If it's minus 20 degrees Fahrenheit outside and the roads are covered with glare ice, it might be best to stay inside anyway. But, if you're someone who can tolerate a little bit of cold and feel good about your technical riding skills, riding in the dark during the winter isn't as scary as it may seem. All you need is the right reflective clothing and a good set of lights.
Clothing is a key component for winter riding, but without proper lighting it doesn't matter what you wear. It's unsafe to ride in the dark without lights.
You can verify this yourself by watching pedestrians on poorly lit streets. They are almost invisible, even in light colored clothing. In order to be safe in the dark, you need front and rear lights as well as reflectors.
Reflectors are the easy part. Many of the new styles of riding jackets and pants have reflective stripes sewn right into the clothing. There are also new products that put small reflective strips on each spoke of your front and rear wheel that can significantly increase your visibility at night. If you don't have reflective cycling clothing, it'll be worth the investment to get a cycling-specific jacket with reflective piping in the seams.
The more reflective you are the better.
Improvements in Technology
Choosing the right lighting combination can be more complicated. Not so long ago, if you had a bright light, that meant your battery only worked for a short amount of time or you had to carry a battery that weighed 3 to 4 pounds.

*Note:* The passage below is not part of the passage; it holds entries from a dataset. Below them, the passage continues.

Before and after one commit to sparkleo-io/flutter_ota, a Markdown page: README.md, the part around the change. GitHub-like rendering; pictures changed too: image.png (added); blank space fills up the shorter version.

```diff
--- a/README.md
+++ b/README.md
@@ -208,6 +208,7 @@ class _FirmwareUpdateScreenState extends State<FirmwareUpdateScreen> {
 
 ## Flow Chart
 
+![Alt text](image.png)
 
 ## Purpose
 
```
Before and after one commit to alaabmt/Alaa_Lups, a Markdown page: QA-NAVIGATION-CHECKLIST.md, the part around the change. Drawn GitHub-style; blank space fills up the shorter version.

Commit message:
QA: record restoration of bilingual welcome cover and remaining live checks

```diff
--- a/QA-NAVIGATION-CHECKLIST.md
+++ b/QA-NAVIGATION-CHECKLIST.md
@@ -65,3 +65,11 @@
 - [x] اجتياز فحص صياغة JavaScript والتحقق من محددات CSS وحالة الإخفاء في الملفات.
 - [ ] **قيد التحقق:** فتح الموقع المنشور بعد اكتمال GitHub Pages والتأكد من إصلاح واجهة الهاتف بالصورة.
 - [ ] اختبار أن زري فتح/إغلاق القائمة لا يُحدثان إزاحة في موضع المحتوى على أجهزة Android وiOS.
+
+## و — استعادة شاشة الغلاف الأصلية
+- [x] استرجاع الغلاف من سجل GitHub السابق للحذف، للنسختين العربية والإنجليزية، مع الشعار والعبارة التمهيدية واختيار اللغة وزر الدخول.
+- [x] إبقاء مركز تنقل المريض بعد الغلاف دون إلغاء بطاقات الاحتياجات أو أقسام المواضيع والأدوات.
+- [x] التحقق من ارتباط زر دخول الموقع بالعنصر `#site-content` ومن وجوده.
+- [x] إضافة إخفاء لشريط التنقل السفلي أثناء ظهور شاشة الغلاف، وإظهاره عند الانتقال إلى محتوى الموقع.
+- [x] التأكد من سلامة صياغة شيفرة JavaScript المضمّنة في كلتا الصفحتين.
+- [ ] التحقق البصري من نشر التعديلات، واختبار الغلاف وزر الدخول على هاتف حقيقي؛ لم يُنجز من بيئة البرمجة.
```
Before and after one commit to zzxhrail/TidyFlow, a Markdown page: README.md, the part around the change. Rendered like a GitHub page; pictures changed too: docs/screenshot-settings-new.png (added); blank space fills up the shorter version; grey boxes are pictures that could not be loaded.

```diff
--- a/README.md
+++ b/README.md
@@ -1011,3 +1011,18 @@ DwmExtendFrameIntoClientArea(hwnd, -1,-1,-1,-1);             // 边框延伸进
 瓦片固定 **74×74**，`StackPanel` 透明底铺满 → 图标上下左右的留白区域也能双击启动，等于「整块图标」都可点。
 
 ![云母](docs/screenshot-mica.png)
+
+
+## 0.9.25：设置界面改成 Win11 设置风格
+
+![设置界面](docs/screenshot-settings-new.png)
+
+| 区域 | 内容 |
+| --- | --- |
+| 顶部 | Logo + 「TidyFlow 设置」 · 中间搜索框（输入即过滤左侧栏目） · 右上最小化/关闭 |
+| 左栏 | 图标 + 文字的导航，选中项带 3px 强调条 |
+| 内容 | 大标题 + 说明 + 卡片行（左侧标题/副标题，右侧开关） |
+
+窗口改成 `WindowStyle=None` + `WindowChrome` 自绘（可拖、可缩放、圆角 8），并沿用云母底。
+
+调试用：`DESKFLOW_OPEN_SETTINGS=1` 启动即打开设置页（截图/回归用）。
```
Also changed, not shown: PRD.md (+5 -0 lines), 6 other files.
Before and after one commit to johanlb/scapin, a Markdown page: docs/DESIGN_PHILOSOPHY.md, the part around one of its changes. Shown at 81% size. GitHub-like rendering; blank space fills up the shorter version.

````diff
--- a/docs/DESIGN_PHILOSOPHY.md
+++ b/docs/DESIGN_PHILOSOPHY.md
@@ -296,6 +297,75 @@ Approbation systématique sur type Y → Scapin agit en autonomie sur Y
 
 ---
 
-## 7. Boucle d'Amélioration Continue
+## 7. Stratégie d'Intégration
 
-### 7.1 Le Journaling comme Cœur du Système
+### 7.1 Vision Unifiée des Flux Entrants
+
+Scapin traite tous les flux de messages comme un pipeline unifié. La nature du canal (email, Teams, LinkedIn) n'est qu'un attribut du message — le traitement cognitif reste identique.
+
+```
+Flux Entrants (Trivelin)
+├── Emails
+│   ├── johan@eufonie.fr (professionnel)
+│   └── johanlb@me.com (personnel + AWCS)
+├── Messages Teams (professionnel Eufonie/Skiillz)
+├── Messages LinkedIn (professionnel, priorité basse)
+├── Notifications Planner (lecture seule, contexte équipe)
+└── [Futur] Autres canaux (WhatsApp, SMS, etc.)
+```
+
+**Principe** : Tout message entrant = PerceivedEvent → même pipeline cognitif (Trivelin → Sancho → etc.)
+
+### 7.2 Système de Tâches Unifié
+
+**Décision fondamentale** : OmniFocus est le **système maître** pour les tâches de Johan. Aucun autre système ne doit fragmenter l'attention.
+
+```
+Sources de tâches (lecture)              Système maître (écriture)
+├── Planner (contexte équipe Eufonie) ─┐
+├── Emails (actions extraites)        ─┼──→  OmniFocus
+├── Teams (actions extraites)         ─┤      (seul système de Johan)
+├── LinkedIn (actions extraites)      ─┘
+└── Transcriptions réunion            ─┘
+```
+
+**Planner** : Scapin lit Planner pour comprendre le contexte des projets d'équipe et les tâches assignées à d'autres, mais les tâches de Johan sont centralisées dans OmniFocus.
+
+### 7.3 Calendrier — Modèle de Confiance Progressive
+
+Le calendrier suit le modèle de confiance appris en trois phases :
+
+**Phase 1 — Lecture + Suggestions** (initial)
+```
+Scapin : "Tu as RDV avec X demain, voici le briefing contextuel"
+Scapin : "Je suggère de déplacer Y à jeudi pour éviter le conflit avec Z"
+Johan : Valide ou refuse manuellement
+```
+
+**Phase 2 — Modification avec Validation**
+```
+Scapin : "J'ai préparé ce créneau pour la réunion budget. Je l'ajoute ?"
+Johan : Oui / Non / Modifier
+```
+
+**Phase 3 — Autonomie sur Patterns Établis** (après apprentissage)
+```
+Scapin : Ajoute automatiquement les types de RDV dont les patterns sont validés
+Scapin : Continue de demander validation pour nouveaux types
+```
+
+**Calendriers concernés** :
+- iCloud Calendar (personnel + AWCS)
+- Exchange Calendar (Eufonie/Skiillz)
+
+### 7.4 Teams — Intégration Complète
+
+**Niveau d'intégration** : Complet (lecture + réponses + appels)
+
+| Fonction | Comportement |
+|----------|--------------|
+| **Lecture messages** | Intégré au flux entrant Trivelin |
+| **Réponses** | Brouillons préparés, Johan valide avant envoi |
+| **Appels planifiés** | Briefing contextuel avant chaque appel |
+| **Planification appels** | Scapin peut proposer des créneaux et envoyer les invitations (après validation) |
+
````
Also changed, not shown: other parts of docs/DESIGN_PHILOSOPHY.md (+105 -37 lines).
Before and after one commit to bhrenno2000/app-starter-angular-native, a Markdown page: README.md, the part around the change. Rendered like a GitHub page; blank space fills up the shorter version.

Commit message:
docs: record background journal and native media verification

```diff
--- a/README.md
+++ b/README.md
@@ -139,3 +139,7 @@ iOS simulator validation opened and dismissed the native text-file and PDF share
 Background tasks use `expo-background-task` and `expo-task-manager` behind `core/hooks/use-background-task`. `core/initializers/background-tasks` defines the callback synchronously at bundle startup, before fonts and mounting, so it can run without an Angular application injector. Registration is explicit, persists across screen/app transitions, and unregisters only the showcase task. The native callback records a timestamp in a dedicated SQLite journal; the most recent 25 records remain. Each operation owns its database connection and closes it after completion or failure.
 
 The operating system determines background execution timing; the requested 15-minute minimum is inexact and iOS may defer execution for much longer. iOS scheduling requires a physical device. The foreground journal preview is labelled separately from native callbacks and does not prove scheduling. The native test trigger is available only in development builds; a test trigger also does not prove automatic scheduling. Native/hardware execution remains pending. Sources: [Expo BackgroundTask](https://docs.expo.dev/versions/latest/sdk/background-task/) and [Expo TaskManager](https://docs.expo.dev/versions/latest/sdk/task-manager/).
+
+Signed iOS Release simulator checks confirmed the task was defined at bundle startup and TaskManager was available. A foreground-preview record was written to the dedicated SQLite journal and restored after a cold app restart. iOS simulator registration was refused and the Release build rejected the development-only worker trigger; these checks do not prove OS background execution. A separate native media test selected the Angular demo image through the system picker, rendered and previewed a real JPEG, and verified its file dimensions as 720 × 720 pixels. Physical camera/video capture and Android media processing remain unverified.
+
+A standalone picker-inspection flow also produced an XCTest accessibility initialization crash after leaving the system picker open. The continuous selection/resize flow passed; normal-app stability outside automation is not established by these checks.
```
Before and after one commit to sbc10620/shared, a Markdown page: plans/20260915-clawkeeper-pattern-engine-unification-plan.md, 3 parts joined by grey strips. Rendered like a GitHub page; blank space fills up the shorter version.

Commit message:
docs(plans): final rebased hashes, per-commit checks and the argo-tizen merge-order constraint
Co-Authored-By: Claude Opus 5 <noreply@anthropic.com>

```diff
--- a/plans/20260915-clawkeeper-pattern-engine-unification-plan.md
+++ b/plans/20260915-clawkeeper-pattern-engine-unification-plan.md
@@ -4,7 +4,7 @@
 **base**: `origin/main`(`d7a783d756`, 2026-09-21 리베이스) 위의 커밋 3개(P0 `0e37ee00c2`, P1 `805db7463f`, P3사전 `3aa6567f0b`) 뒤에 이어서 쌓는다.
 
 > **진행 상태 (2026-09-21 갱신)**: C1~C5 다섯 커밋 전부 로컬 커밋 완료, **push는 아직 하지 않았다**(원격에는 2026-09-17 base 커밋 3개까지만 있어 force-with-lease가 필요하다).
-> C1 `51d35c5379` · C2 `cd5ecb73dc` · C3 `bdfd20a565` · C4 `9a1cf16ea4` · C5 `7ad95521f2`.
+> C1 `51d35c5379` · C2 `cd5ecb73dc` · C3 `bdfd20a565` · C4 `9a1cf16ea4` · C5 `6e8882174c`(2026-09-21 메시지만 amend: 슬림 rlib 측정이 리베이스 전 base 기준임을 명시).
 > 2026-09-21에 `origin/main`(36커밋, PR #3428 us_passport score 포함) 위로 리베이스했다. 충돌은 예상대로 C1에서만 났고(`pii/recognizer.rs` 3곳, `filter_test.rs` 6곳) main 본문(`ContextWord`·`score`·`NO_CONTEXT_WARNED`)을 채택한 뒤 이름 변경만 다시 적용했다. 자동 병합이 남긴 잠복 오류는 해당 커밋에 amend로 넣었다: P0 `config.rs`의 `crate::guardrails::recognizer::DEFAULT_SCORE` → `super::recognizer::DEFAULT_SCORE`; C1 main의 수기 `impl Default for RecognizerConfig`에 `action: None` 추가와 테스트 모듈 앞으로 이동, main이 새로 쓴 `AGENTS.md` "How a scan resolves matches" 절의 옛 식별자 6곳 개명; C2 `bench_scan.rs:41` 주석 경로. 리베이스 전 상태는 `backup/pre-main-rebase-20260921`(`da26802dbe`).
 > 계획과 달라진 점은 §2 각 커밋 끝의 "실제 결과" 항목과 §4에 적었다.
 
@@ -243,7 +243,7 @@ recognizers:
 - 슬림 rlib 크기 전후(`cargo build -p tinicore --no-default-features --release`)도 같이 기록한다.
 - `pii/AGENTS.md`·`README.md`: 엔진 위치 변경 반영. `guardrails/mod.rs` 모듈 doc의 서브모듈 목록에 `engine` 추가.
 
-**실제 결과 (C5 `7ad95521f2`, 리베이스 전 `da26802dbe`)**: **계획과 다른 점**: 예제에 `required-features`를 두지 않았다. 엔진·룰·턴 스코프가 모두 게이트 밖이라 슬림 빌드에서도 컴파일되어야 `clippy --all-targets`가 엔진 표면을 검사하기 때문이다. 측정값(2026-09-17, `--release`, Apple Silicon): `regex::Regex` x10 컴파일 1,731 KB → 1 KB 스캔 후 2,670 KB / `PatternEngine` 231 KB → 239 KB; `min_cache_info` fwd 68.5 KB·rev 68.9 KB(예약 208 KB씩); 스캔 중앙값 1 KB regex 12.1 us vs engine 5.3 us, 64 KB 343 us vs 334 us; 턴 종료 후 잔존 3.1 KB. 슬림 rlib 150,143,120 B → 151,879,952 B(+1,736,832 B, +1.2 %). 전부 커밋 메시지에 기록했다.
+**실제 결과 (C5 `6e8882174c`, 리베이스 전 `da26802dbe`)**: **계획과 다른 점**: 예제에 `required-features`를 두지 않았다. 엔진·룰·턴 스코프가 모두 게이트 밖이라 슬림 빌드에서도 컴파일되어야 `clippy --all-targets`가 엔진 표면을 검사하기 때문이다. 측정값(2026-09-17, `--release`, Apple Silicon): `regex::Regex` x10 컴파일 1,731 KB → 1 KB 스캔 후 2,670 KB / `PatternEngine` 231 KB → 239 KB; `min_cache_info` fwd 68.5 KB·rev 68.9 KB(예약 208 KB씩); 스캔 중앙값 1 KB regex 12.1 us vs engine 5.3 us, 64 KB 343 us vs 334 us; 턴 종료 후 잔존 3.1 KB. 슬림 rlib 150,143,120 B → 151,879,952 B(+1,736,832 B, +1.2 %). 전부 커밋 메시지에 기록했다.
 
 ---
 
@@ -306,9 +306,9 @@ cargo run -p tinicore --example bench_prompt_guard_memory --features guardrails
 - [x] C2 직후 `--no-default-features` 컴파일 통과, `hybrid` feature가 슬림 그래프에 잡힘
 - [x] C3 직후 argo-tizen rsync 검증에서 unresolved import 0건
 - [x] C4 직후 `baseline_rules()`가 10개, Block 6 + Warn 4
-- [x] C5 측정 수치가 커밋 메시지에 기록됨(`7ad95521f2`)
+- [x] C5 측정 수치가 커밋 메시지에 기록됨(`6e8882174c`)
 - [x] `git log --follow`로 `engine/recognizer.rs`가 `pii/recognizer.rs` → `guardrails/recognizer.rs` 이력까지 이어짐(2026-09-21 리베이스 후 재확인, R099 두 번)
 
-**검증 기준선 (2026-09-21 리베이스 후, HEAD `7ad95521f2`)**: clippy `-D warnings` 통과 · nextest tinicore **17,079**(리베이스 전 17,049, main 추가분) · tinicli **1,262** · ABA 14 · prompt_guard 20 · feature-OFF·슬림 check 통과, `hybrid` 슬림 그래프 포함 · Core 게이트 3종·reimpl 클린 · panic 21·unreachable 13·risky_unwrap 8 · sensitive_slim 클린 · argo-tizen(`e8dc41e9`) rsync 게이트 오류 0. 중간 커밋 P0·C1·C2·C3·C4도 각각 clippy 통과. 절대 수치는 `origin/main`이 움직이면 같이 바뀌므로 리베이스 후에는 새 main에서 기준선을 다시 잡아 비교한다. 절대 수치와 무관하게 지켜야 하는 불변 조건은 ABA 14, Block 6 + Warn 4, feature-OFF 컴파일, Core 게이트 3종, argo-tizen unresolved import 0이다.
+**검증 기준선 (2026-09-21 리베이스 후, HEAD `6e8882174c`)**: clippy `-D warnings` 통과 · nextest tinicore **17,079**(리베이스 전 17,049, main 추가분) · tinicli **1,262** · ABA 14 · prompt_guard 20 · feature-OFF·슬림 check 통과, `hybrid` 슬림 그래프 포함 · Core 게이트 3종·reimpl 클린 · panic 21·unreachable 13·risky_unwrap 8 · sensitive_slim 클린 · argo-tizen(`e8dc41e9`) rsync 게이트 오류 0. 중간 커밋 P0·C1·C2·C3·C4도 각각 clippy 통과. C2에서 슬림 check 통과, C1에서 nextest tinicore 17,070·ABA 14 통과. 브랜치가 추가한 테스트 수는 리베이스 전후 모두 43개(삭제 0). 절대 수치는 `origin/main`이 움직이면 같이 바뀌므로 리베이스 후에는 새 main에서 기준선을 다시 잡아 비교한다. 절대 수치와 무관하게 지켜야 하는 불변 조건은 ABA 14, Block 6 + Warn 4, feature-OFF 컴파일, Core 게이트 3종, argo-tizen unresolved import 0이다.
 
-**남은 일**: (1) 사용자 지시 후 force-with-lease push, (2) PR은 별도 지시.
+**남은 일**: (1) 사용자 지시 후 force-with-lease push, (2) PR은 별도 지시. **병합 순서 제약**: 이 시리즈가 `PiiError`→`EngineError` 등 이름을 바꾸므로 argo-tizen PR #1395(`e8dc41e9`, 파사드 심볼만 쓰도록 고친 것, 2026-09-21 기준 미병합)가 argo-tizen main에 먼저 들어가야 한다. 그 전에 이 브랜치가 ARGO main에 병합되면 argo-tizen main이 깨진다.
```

Not only were the lights and batteries energy inefficient, but charging the batteries took hours.